Acquired from Deborah Warner
This overdress is part of a small group of dresses, mainly dating from the 1870s, originally belonging to antique collector and dealer Roger Warner, father of Deborah Warner, the theatre and opera director. Warner, who owned an antiques shop in the Oxfordshire town of Burford took advantage of the low value placed upon historic textiles and garments, seen as unfashionable and commonplace, in the years before and after the Second World War, when the contents of many country houses were being dispersed at auction. Through these house sales he was able to acquire a large and varied number of 17th, 18th and 19th Century dress and furnishing textiles, many of which he subsequently donated to Temple Newson House in Leeds.

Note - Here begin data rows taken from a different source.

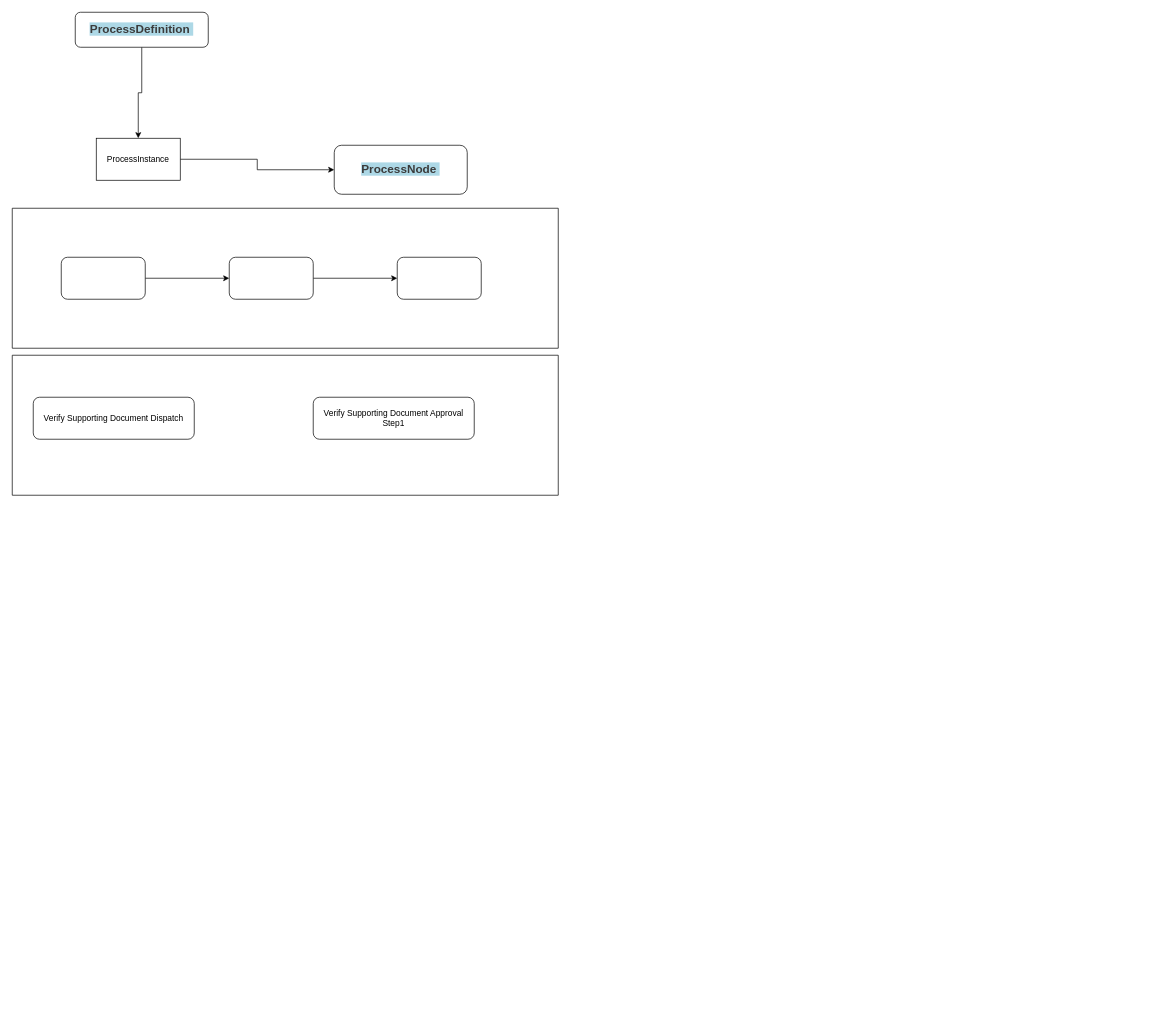
The draw.io diagram process.drawio in chenshengwei1/learning, before the edit. Source tidied: cells renumbered, new cells numbered last; positions are measured from the earlier drawing's top-left corner, leaving out a move shared by most shapes. Both pictures are drawn from the tidied source at 70%, with x=0, y=0 at pixel (12, 12).
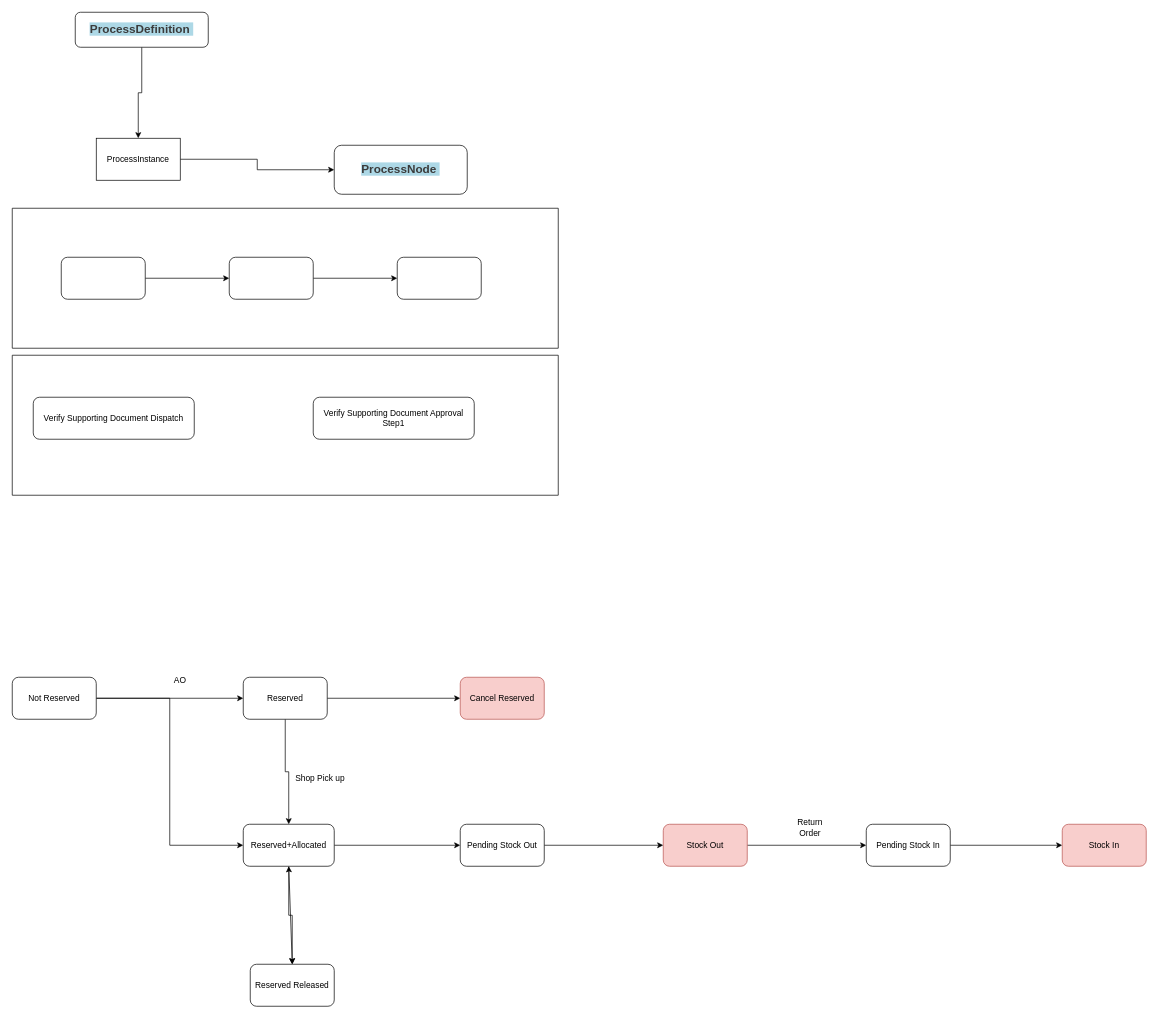
The same page after the edit.

Change to the diagram source:
```diff
@@
+    <mxCell id="16" style="edgeStyle=orthogonalEdgeStyle;rounded=0;jettySize=auto;html=1;" parent="1" edge="1" source="18" target="21">
+      <mxGeometry relative="1" as="geometry" />
+    </mxCell>
+    <mxCell id="17" style="edgeStyle=orthogonalEdgeStyle;rounded=0;jettySize=auto;html=1;entryX=0;entryY=0.5;entryDx=0;entryDy=0;" parent="1" edge="1" source="18" target="24">
+      <mxGeometry relative="1" as="geometry" />
+    </mxCell>
+    <mxCell id="18" value="Not Reserved" style="rounded=1;whiteSpace=wrap;html=1;" parent="1" vertex="1">
+      <mxGeometry y="950" width="120" height="60" as="geometry" />
+    </mxCell>
+    <mxCell id="19" style="edgeStyle=orthogonalEdgeStyle;rounded=0;jettySize=auto;html=1;entryX=0.5;entryY=0;entryDx=0;entryDy=0;" parent="1" edge="1" source="21" target="24">
+      <mxGeometry relative="1" as="geometry" />
+    </mxCell>
+    <mxCell id="20" style="edgeStyle=orthogonalEdgeStyle;rounded=0;jettySize=auto;html=1;entryX=0;entryY=0.5;entryDx=0;entryDy=0;" parent="1" edge="1" source="21" target="31">
+      <mxGeometry relative="1" as="geometry" />
+    </mxCell>
+    <mxCell id="21" value="Reserved" style="rounded=1;whiteSpace=wrap;html=1;" parent="1" vertex="1">
+      <mxGeometry x="330" y="950" width="120" height="60" as="geometry" />
+    </mxCell>
+    <mxCell id="22" style="edgeStyle=orthogonalEdgeStyle;rounded=0;jettySize=auto;html=1;entryX=0;entryY=0.5;entryDx=0;entryDy=0;" parent="1" edge="1" source="24" target="30">
+      <mxGeometry relative="1" as="geometry" />
+    </mxCell>
+    <mxCell id="23" style="edgeStyle=orthogonalEdgeStyle;rounded=0;jettySize=auto;html=1;entryX=0.5;entryY=0;entryDx=0;entryDy=0;" parent="1" edge="1" source="24" target="32">
+      <mxGeometry relative="1" as="geometry" />
+    </mxCell>
+    <mxCell id="24" value="Reserved+Allocated" style="rounded=1;whiteSpace=wrap;html=1;" parent="1" vertex="1">
+      <mxGeometry x="330" y="1160" width="130" height="60" as="geometry" />
+    </mxCell>
+    <mxCell id="25" value="Shop Pick up" style="text;html=1;align=center;verticalAlign=middle;whiteSpace=wrap;rounded=0;" parent="1" vertex="1">
+      <mxGeometry x="400" y="1080" width="80" height="30" as="geometry" />
+    </mxCell>
+    <mxCell id="26" value="AO" style="text;html=1;align=center;verticalAlign=middle;whiteSpace=wrap;rounded=0;" parent="1" vertex="1">
+      <mxGeometry x="210" y="940" width="60" height="30" as="geometry" />
+    </mxCell>
+    <mxCell id="27" style="edgeStyle=orthogonalEdgeStyle;rounded=0;jettySize=auto;html=1;entryX=0;entryY=0.5;entryDx=0;entryDy=0;" parent="1" edge="1" source="28" target="35">
+      <mxGeometry relative="1" as="geometry" />
+    </mxCell>
+    <mxCell id="28" value="Stock Out" style="rounded=1;whiteSpace=wrap;html=1;fillColor=#f8cecc;strokeColor=#b85450;" parent="1" vertex="1">
+      <mxGeometry x="930" y="1160" width="120" height="60" as="geometry" />
+    </mxCell>
+    <mxCell id="29" style="edgeStyle=orthogonalEdgeStyle;rounded=0;jettySize=auto;html=1;entryX=0;entryY=0.5;entryDx=0;entryDy=0;" parent="1" edge="1" source="30" target="28">
+      <mxGeometry relative="1" as="geometry" />
+    </mxCell>
+    <mxCell id="30" value="Pending Stock Out" style="rounded=1;whiteSpace=wrap;html=1;" parent="1" vertex="1">
+      <mxGeometry x="640" y="1160" width="120" height="60" as="geometry" />
+    </mxCell>
+    <mxCell id="31" value="Cancel Reserved" style="rounded=1;whiteSpace=wrap;html=1;fillColor=#f8cecc;strokeColor=#b85450;" parent="1" vertex="1">
+      <mxGeometry x="640" y="950" width="120" height="60" as="geometry" />
+    </mxCell>
+    <mxCell id="32" value="Reserved Released" style="rounded=1;whiteSpace=wrap;html=1;" parent="1" vertex="1">
+      <mxGeometry x="340" y="1360" width="120" height="60" as="geometry" />
+    </mxCell>
+    <mxCell id="33" style="endArrow=classic;startArrow=classic;html=1;rounded=0;exitX=0.5;exitY=0;exitDx=0;exitDy=0;entryX=0.5;entryY=1;entryDx=0;entryDy=0;" parent="1" edge="1" source="32" target="24">
+      <mxGeometry relative="1" as="geometry" />
+    </mxCell>
+    <mxCell id="34" style="edgeStyle=orthogonalEdgeStyle;rounded=0;jettySize=auto;html=1;" parent="1" edge="1" source="35" target="36">
+      <mxGeometry relative="1" as="geometry" />
+    </mxCell>
+    <mxCell id="35" value="Pending Stock In" style="rounded=1;whiteSpace=wrap;html=1;" parent="1" vertex="1">
+      <mxGeometry x="1220" y="1160" width="120" height="60" as="geometry" />
+    </mxCell>
+    <mxCell id="36" value="Stock In" style="rounded=1;whiteSpace=wrap;html=1;fillColor=#f8cecc;strokeColor=#b85450;" parent="1" vertex="1">
+      <mxGeometry x="1500" y="1160" width="120" height="60" as="geometry" />
+    </mxCell>
+    <mxCell id="37" value="Return Order" style="text;html=1;align=center;verticalAlign=middle;whiteSpace=wrap;rounded=0;" parent="1" vertex="1">
+      <mxGeometry x="1110" y="1150" width="60" height="30" as="geometry" />
+    </mxCell>
```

The overdress’s fashionable line, the quality of its silk, woven with vertical bands of delicate flowers, its trimming of blond lace, intricately pieced ribbon at the cuffs, and decorative metal buttons point to its wearer coming from an affluent family living in a country house, the contents of which were auctioned in the 20th Century. The striped silk accentuates its long line, following the shape of the corseted body down without a waist seam in the contemporary mode, its centre back panel foreshadowing the return of the bustle in the coming years. It is likely to have been worn with a matching skirt that was pleated around the hem.